Margaret Thatcher’s place in history is secure. She will be remembered for many things including her unwavering belief in the virtues of free market, her disdain for socialism and for her role in the downfall of communism. The truth is if you loved Margaret Thatcher, there is nothing that can be said or done to dissuade you from that position, and likewise, if you despised her, you probably hold fast to that position as well.
In pursuit of the defeat of what she saw as socialist totalitarianism, she made a close alliance with U.S. President Ronald Reagan and built a relationship with
Soviet leader Mikhail Gorbachev, while still standing firm in opposition to the
Soviet empire. Without question, she was one of America's closest and most important friends and was instrumental in winning the Cold War for the West.
Thatcher refused to be bowed by terrorism and stood against it in all its forms.

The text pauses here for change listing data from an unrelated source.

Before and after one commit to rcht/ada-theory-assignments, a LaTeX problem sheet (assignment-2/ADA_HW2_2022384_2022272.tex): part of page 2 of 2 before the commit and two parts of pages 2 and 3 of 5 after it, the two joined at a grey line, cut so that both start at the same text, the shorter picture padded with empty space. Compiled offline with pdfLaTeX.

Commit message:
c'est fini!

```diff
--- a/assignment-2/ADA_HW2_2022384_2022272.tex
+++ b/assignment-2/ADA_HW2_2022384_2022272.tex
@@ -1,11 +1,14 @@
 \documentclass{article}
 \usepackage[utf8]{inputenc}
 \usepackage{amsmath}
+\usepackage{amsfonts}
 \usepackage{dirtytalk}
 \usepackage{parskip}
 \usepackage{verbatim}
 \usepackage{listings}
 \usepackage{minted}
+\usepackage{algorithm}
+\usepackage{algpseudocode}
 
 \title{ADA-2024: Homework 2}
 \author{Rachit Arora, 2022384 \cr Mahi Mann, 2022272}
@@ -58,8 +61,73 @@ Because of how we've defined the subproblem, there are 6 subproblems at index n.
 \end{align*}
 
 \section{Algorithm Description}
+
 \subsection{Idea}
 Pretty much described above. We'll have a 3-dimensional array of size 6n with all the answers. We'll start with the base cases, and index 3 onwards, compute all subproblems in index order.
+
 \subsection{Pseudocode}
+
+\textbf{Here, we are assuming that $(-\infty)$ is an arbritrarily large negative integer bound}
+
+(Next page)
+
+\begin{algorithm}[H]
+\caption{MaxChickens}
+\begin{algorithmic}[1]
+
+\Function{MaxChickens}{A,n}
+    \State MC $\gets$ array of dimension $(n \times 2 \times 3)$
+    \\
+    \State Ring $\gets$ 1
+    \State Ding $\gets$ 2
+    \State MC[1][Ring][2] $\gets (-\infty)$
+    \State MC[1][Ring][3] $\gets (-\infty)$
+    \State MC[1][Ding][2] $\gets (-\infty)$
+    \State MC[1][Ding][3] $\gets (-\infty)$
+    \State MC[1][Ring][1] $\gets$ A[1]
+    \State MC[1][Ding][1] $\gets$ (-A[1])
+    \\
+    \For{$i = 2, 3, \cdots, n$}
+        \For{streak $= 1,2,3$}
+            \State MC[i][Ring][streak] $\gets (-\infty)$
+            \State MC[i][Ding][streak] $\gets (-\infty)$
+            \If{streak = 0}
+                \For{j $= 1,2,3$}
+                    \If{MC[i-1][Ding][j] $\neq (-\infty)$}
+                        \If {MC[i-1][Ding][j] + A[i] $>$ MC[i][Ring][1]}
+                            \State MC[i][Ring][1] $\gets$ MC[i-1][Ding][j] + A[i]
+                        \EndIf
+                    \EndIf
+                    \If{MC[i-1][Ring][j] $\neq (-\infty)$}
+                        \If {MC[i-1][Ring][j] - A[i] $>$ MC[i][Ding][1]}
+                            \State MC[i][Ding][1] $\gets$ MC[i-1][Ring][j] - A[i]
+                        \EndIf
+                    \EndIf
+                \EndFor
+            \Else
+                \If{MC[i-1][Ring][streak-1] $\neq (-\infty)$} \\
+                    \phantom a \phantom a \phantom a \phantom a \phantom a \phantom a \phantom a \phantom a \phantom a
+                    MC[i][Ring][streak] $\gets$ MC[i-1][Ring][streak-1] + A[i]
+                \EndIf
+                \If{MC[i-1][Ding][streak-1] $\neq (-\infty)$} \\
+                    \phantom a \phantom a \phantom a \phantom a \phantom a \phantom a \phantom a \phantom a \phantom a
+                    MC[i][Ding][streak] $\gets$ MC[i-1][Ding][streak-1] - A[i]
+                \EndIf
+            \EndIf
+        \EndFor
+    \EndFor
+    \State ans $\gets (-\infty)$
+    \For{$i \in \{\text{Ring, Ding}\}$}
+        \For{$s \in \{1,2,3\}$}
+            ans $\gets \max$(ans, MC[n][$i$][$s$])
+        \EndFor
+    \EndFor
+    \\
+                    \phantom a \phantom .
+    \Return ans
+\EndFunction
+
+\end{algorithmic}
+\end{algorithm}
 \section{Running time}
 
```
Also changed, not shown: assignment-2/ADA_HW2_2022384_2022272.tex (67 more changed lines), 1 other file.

After the Irish Republican Army (IRA) attempted to assassinate her and her Cabinet at a conference in 1984, she famously insisted the conference go on the next day. She was tough!
"The fact that we are gathered here now, shocked, but composed and determined, is a sign not only that this attack has failed, but that all attempts to destroy democracy by terrorism will fail." Her courage brought moral clarity in highlighting the atrocity of terrorism as a means of political activity.
Her resolve to stand against any threat to British interests was clear in the Falklands War. After the invasion of British territory by Argentine military forces, Thatcher said it would not stand. Fully knowing the real prospect of defeat, Thatcher ordered a British military task force to re-take the islands. They did. Along with foreign policy successes, Thatcher, known as "The Iron Lady," scored domestically.
Facing high unemployment rates, a crippling union stranglehold and an unproductive, stagnating economy, the United Kingdom of the 1970s was a country in dire straits. She guided Britain's economic base away from domestic monopolies and toward global capitalism. Because of her privatization and deregulation policies, the United Kingdom became a center for international finance and investment. Although many thought it was impossible. In 1987, Thatcher was elected to a historic third term.
Despite her successes, she was and remains today a polarizing figure in British politics. Many disagreed with her attempts to curb the unions, her cuts to social programs and education, and her introduction of the "poll tax." She was one of the few European leaders to resist the oncoming European Union and ultimately her distrust of some of the centralized requirements of a common Europe led to her downfall.
Still, there can be no debate of her enduring impact. Tony Blair's historic 1997 election and return of the Labor Party to power is often pointed to as a moment of renewed liberalism in Britain. In many ways, it was. However under the banner of a new Labor Party, Blair embraced a more moderate message and proved that Thatcher had changed the politics of Britain forever.